To keep unwanted intruders out of your home, you don't have to turn your property into a suburban Fort Knox. There are many solutions that require no money at all -- just a little common sense. Read on to learn about 10 things you can do that take little time or resources to make your home a safer haven.
Leaving certain things lying around your yard or in plain sight from the road can unwittingly lure thieves onto your property like frantic bargain hunters to a flea market. First, if you have a bicycle or scooter that someone could easy to walk away with, roll it inside or into your garage. Also, after purchasing a new plasma screen television or other pricey electronics or appliance, don't leave the box out beside the trash can or recycling bin [source: Kraeutler]. That tells people you have something brand spanking new that could fetch decent dollars on the street. It may also leave them wondering what other goodies are inside your home.
You may also be showing off too much to people walking by your house as well. Open up your curtains, blinds or shades and stroll around the house and see what's visible. If you have a number of expensive items within plain sight or near windows, think about doing a minor redesign to move them out of view.
If burglars can tell that someone is home, there's a greater chance that they won't attempt to break in. Remember, more break-ins occur during the day when many people are at work. For that reason, when you leave the house, create an illusion that someone's still there. You can leave a light on, along with music or your television for good measure. Of course, if you're going to be burning up that electricity by not turning off lights when you leave, make sure you've installed compact fluorescent bulbs that last longer and are better for the environment.
You can also mentally fake them out by putting a home security system sign in your yard. This won't guarantee they won't test out whether it's valid, but it could deter them. According to the Office of Community Oriented Police Service, most residential thieves stay away from houses with such signs [source: Sampson].
You can easily break into some older sliding doors by simply popping them off of their frame, even when locked. It's harder to do that with newer ones, but you should still take extra precaution to secure them since they can be an inviting entry for burglars. Simply take a strong dowel, steel bar or two-by-four and slide it into the back groove. That way, even if people can pick the lock, the rod stops the door from sliding back and opening.
Although you should always lock your windows before leaving the house, you can install a simple pin or nail into to the frame to stop it from raising more than a few inches. This will add an additional layer of security in case someone pops off the screen and you have left the window unlocked. If you have a wooden window frame, you can drill a hole at your desired height above the sash, where the top and bottom window meet. Then, insert a thick metal pin or a sturdy nail into the hole. You can remove the stopper if you want to open the window completely and put it back in for security.
Also remember to check window air conditioning units.

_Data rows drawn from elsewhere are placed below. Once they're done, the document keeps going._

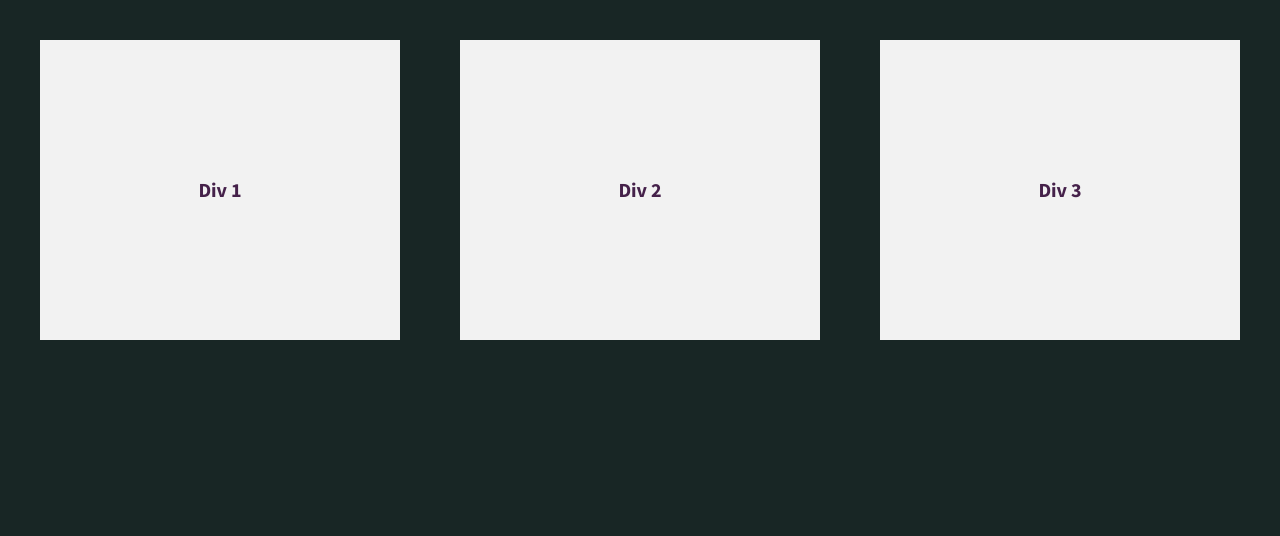
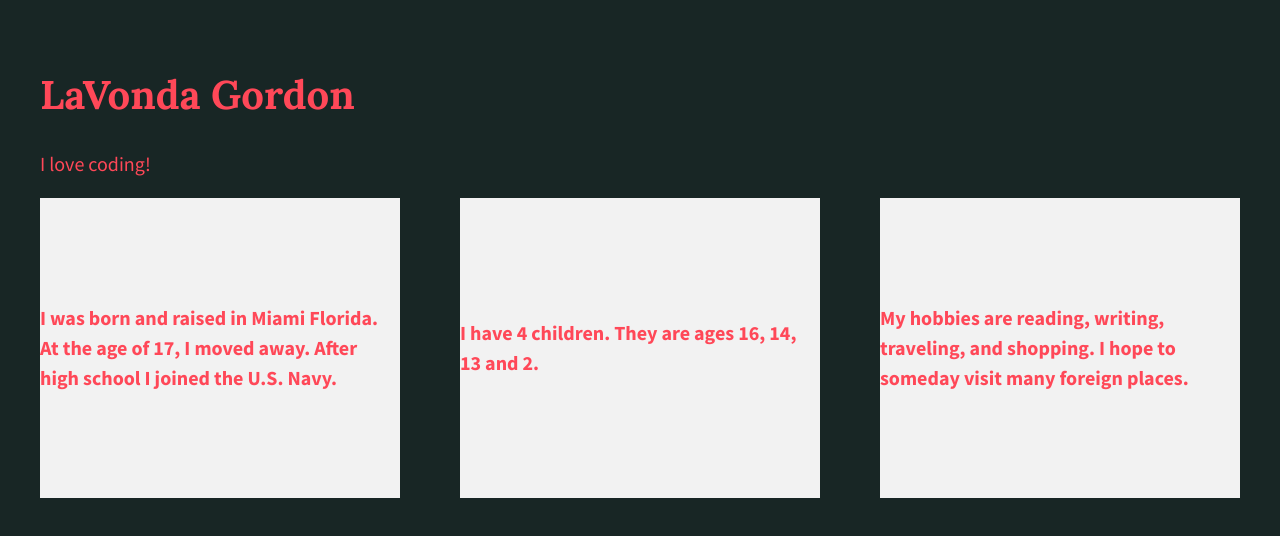
Before and after one commit to raine1084/divs-flexbox, a plain HTML site: page index.html in a window 1280 px wide. Drawn offline with nearby package versions, Linux system fonts and the light colour scheme.

Commit message:
Changed vs code

```diff
--- a/index.html
+++ b/index.html
@@ -20,16 +20,20 @@
         <!--[if lt IE 8]>
             <p class="browserupgrade">You are using an <strong>outdated</strong> browser. Please <a href="http://browsehappy.com/">upgrade your browser</a> to improve your experience.</p>
         <![endif]-->
+        <header>
+            <h1>LaVonda Gordon</h1>
+            <p>I love coding!</p>
+        </header>
 
         <section class="wrapper">
             <div class="div-1">
-                Div 1
+                <p>I was born and raised in Miami Florida. At the age of 17, I moved away. After high school I joined the U.S. Navy.</p>
             </div>
             <div class="div-2">
-                Div 2
+                <p>I have 4 children. They are ages 16, 14, 13 and 2.</p>
             </div>
             <div class="div-3">
-                Div 3
+                <p>My hobbies are reading, writing, traveling, and shopping. I hope to someday visit many foreign places.</p>
             </div>
         </section>
 
```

If you can jimmy the window up from the outside, add a stopper to that frame.
It may seem like a good idea to leave a spare key hidden under a flower pot or doormat in case you get locked out of your house. But that's an open invitation for a burglar to walk inside without any difficulty. Someone could also see you retrieve the key at some point, giving away your hiding place.
Instead, give a spare to a neighbor you know well or friend who lives nearby for safekeeping. Since most people now own cell phones, if you lock yourself out you can call for help or walk over to the person's house. You could also put the spare into a combination lockbox and hide that somewhere outside.
Remember to never put any identifying information on your house keys. If you lose them, and someone else finds them, it would be fairly easy to trace them back to your home and break in.
Tall shrubs and overgrown trees are welcome hiding places for criminals to wait until the coast is clear to get into your house. That doesn't mean you need to cut down every plant in your yard. Just keep things manicured.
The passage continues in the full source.